Welcome to the References Tour N
Welcome to Wikidata! In this tour, you’ll learn how to add references. Adding references ensures Wikidata has high quality data. A reference (or source) describes the origin of a statement in Wikidata. We will learn about some of the important principles and policies of Wikidata along the way.
If there are any terms in this tour you would like a definition for please see the Glossary.
Please note that the page in the background is only a replica of a real page, you can think of it as a sandbox for you to play in and try new things. Your changes won't appear on Wikidata so there's no need to worry while making edits in this space. Let's get started!
Why Wikidata uses references
Like in Wikipedia it is important that content can be verified by others to make sure it is correct and comes from a reliable source of information, such as a book, scientific publication, or newspaper article.
A Reference (or source) is used to point to specific sources that back up a claim in Wikidata.

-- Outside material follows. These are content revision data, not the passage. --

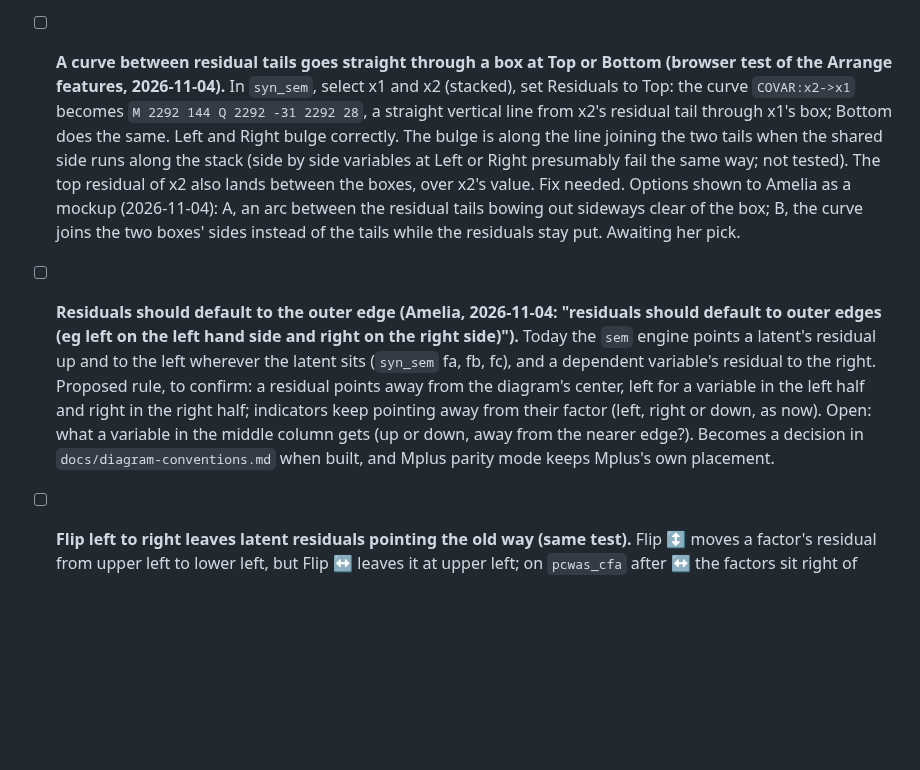
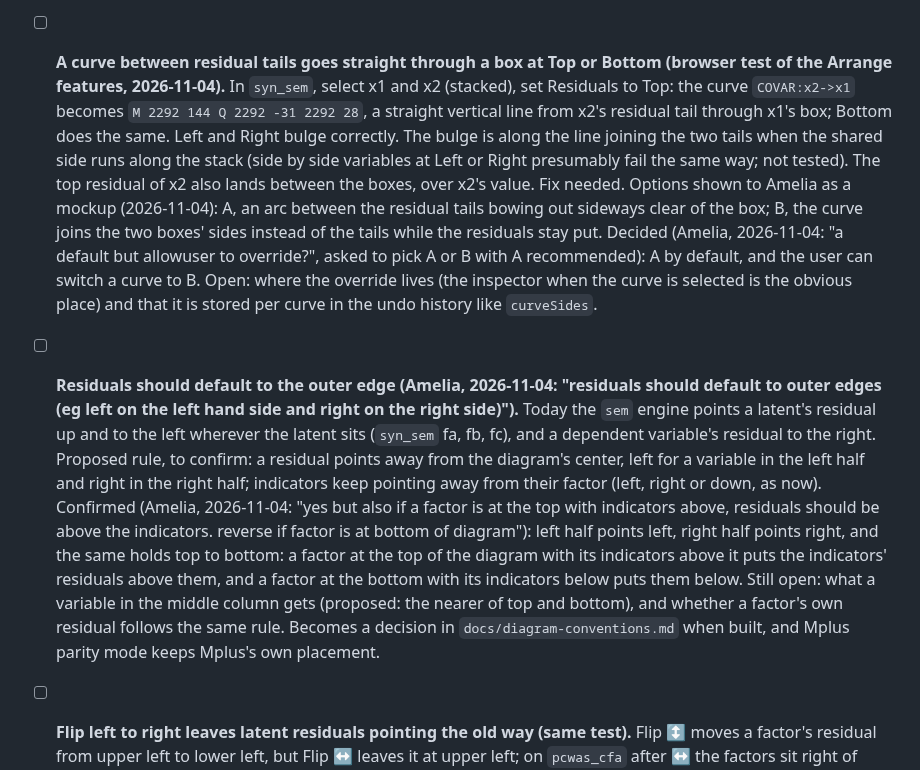
Before and after one commit to amelia-m/mplusplus, a Markdown page: TODO.md, the part around the change. Drawn GitHub-style; blank space fills up the shorter version.

Commit message:
Record the curve override and the outer-edge residual rule
Co-Authored-By: Claude Opus 5.5 <noreply@anthropic.com>

```diff
--- a/TODO.md
+++ b/TODO.md
@@ -37,8 +37,8 @@ synthetic fixtures in `dgm/` (see `dgm/README.md`).
 - [ ] **A picker for recent autosaved diagrams.** Slots per tab, a cap of 5 closed tabs' slots and eviction when storage fills are built (`app/src/state/autosaveController.ts`, 2026-11-03). A new tab offers the most recent closed tab's diagram (Open). Still open: a list of all the kept diagrams with names and dates to choose from. Decided (Amelia, 2026-11-03, "y"): an Open recent menu in the toolbar listing the kept diagrams (file name, time saved, this tab or a closed tab), opening one as Open does now, with a remove button for closed tabs' diagrams only.
 - [x] **Autosave with two tabs open (done 2026-11-03: a slot per tab).** Tried first: one shared slot owned by one tab through a browser lock (Amelia's option 2). Four review rounds kept finding ways a tab could lose its diagram (a slow reload taken for a close, two waiting tabs racing), because tabs had to agree who owned the shared slot. Amelia, 2026-11-03: "y" to replacing it with a slot per tab (option 3) and moving the logic into `AutosaveController` with tests. Tabs now never share a slot. A first per-tab version restored a closed tab's diagram into every new tab automatically; its review found that copies crowded out other diagrams and Discard could delete another tab's original. Amelia, 2026-11-03: "y" to "offer, don't take" (a new tab offers, Open writes nothing until an edit, Discard deletes only the tab's own slot, nothing else is deleted without the lock API, the open tabs are re-checked before freeing space). Still unchecked: whether the lock API works when the built app is opened from `file://` (where it does not, nothing of another tab is deleted, and a duplicated tab is spotted over `BroadcastChannel`). Known gap: closing a tab within about half a second of a reload, before its id is claimed, loses a file loaded in that moment.
 - [ ] **Turning one block can run it into boxes outside it (review of `feat/arrange`, 2026-11-03).** A whole-diagram turn adds no overlaps on any fixture, but turning a single measurement block with Select block overlapped outside boxes in 4 of 70 turns on the fixtures (`dc_tol_sem` poltol and `idnfc41b` issc, both directions). Decide: leave it (the user moves boxes, as in Mplus), or nudge the turned group clear of boxes that did not turn. Decided (Amelia, 2026-11-03): leave it ("fine"); revisit if it bites.
-- [ ] **A curve between residual tails goes straight through a box at Top or Bottom (browser test of the Arrange features, 2026-11-04).** In `syn_sem`, select x1 and x2 (stacked), set Residuals to Top: the curve `COVAR:x2->x1` becomes `M 2292 144 Q 2292 -31 2292 28`, a straight vertical line from x2's residual tail through x1's box; Bottom does the same. Left and Right bulge correctly. The bulge is along the line joining the two tails when the shared side runs along the stack (side by side variables at Left or Right presumably fail the same way; not tested). The top residual of x2 also lands between the boxes, over x2's value. Fix needed. Options shown to Amelia as a mockup (2026-11-04): A, an arc between the residual tails bowing out sideways clear of the box; B, the curve joins the two boxes' sides instead of the tails while the residuals stay put. Awaiting her pick.
-- [ ] **Residuals should default to the outer edge (Amelia, 2026-11-04: "residuals should default to outer edges (eg left on the left hand side and right on the right side)").** Today the `sem` engine points a latent's residual up and to the left wherever the latent sits (`syn_sem` fa, fb, fc), and a dependent variable's residual to the right. Proposed rule, to confirm: a residual points away from the diagram's center, left for a variable in the left half and right in the right half; indicators keep pointing away from their factor (left, right or down, as now). Open: what a variable in the middle column gets (up or down, away from the nearer edge?). Becomes a decision in `docs/diagram-conventions.md` when built, and Mplus parity mode keeps Mplus's own placement.
+- [ ] **A curve between residual tails goes straight through a box at Top or Bottom (browser test of the Arrange features, 2026-11-04).** In `syn_sem`, select x1 and x2 (stacked), set Residuals to Top: the curve `COVAR:x2->x1` becomes `M 2292 144 Q 2292 -31 2292 28`, a straight vertical line from x2's residual tail through x1's box; Bottom does the same. Left and Right bulge correctly. The bulge is along the line joining the two tails when the shared side runs along the stack (side by side variables at Left or Right presumably fail the same way; not tested). The top residual of x2 also lands between the boxes, over x2's value. Fix needed. Options shown to Amelia as a mockup (2026-11-04): A, an arc between the residual tails bowing out sideways clear of the box; B, the curve joins the two boxes' sides instead of the tails while the residuals stay put. Decided (Amelia, 2026-11-04: "a default but allowuser to override?", asked to pick A or B with A recommended): A by default, and the user can switch a curve to B. Open: where the override lives (the inspector when the curve is selected is the obvious place) and that it is stored per curve in the undo history like `curveSides`.
+- [ ] **Residuals should default to the outer edge (Amelia, 2026-11-04: "residuals should default to outer edges (eg left on the left hand side and right on the right side)").** Today the `sem` engine points a latent's residual up and to the left wherever the latent sits (`syn_sem` fa, fb, fc), and a dependent variable's residual to the right. Proposed rule, to confirm: a residual points away from the diagram's center, left for a variable in the left half and right in the right half; indicators keep pointing away from their factor (left, right or down, as now). Confirmed (Amelia, 2026-11-04: "yes but also if a factor is at the top with indicators above, residuals should be above the indicators. reverse if factor is at bottom of diagram"): left half points left, right half points right, and the same holds top to bottom: a factor at the top of the diagram with its indicators above it puts the indicators' residuals above them, and a factor at the bottom with its indicators below puts them below. Still open: what a variable in the middle column gets (proposed: the nearer of top and bottom), and whether a factor's own residual follows the same rule. Becomes a decision in `docs/diagram-conventions.md` when built, and Mplus parity mode keeps Mplus's own placement.
 - [ ] **Flip left to right leaves latent residuals pointing the old way (same test).** Flip ↕ moves a factor's residual from upper left to lower left, but Flip ↔ leaves it at upper left; on `pcwas_cfa` after ↔ the factors sit right of their indicators and their residuals still point toward them. Decided (Amelia, 2026-11-04, "y"): mirror latent residuals on ↔ too (upper left to upper right).
 - [ ] **Residuals panel shows only the first selected variable's side (same test).** With fb and b1 to b4 selected after a rotation, it showed Right (fb's side) while the indicators were on the left. Decided (Amelia, 2026-11-04, "y"): show "Mixed" when the selected sides differ.
 - [ ] **Recheck: turning a selection and back spreads boxes of different sizes (check later, maybe at beta).** `transformGroup` (`app/src/layout/transform.ts`) stretches spacing by maxW/minH one way and maxH/minW the other, so Rotate ↻ then ↺ returns boxes of one size exactly but spreads a mix of sizes. No fixture mixes sizes today. Amelia, 2026-11-04: "log a note to check later, beta maybe. for now fine".
```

A reference can be a link to a URL or an item; for example, a book. Wikidata does not aim to answer the question of whether a statement is correct, but only whether the statement appears in a reference.
Reminder: An item refers to a real-world object, concept, or event that is given an identifier (an equivalent of a name) in Wikidata together with information about it.
Statements are used in Wikidata to store and represent data about an item. On this page we see a statement about the property population with a value around 7 billion. You may have also noticed a button that says [add reference] under the statement. We can use this to add a reference to show where the information came from.
Wikidata has the ability to support a wide variety of perspectives about a subject.
References make it possible to record and represent multiple pieces of data on a subject, even if they contradict one another. As long as there is a reliable source for a statement it can be added to Wikidata.
Recording multiple perspectives
Wikidata has the ability to support a wide variety of perspectives about a subject, Wikidata does this by having more than one statement on the same topic. For example the item for Earth could state the global population as:
While we know that it's not really possible for both of these dates to be correct, we can say that these values are correct according to a source of information. This is one of the ways in which Wikidata allows for a plurality of perspectives. This is also why Wikidata is known as a secondary database: it does not provide original research or pretend to have all the facts, instead it simply points to primary sources that do.
More on references
Here are some other useful things to know about references:
- References describe the origin, or source, of a statement.
- References are not always required. You don't need to include sources for values that are common knowledge, for example, that the president of a country is a human.
- References are like mini statements because they also consist of property-value pairs (more on this later).
- Sources are sometimes items on Wikidata, for example, a book like Encyclopedia of Life (Q82486) or a newspaper.
Types of reference source
There are two ways of describing a reference source used on Wikidata:
- A URL reference: a link to a web page.
- A Wikidata item reference: which uses another Wikidata item as a reference. This is usually done when the reference is a book, paper or other work which should have its own Wikidata item.
For more information see Help:Sources.
Creating a URL reference
The first kind of reference we will create is a 'URL reference'. To start to add a URL reference, click on [add reference].
We create a reference like a statement, so first we need to select the property reference URL (P854) for linking to external websites.
Add a URL
In this second box add the URL where the information comes from (in this case, the United States Census Bureau (Q637413) website):
Improving a reference
Lets improve this reference to make it more useful.
Click on the "add" button to include another part to your reference for this statement.
Reminder: Wikidata is a collaborative effort, and the more information you add about a source, the easiest it is for other Wikidata users to decide if it's a trusted source.
Publisher of URL
Start typing publisher (P123) and select it from the drop-down menu.
Publisher of URL
Now in the next field, start typing United States Census Bureau (Q637413) and click this option.
The final thing to do is to publish this information on Wikidata, to do this simply click ✓ publish.
Adding a reference from a Wikidata item
The second kind of reference uses a Wikidata item. This is usually done when the reference is a book, paper or other work which should have its own Wikidata item.
For more information see Help:Sources.
Find or create the item for the source
When the source that you would like to cite is a book, the first step is to search Wikidata to see if an item already exists. You can do this using the search bar in the top right of any Wikidata page.
If there is not yet an item for the source you'd like to reference, please create a new item for it. To do this take the Creating an item Tour from Wikidata:Tours (coming soon).
Click the "add reference" button for the second population statement now.
Start typing stated in and select it from the drop-down menu to add.
stated in (to be used in the references field to refer to the information document or database in which a claim is made; for qualifiers use P805)
Now we need to add the Wikidata item for the source. Note this must be to a specific publication, not simply the publisher.
The final thing to do is to publish this information on Wikidata. To do this simply click ✓ publish.
Congratulations! You've completed the References Tour.
You can now add references to Wikidata items to make them more useful for everyone.
Want to keep learning? Click here to return to the tours portal.
Still have questions? Talk to someone over live chat on IRC #wikidata or check out the following pages for help: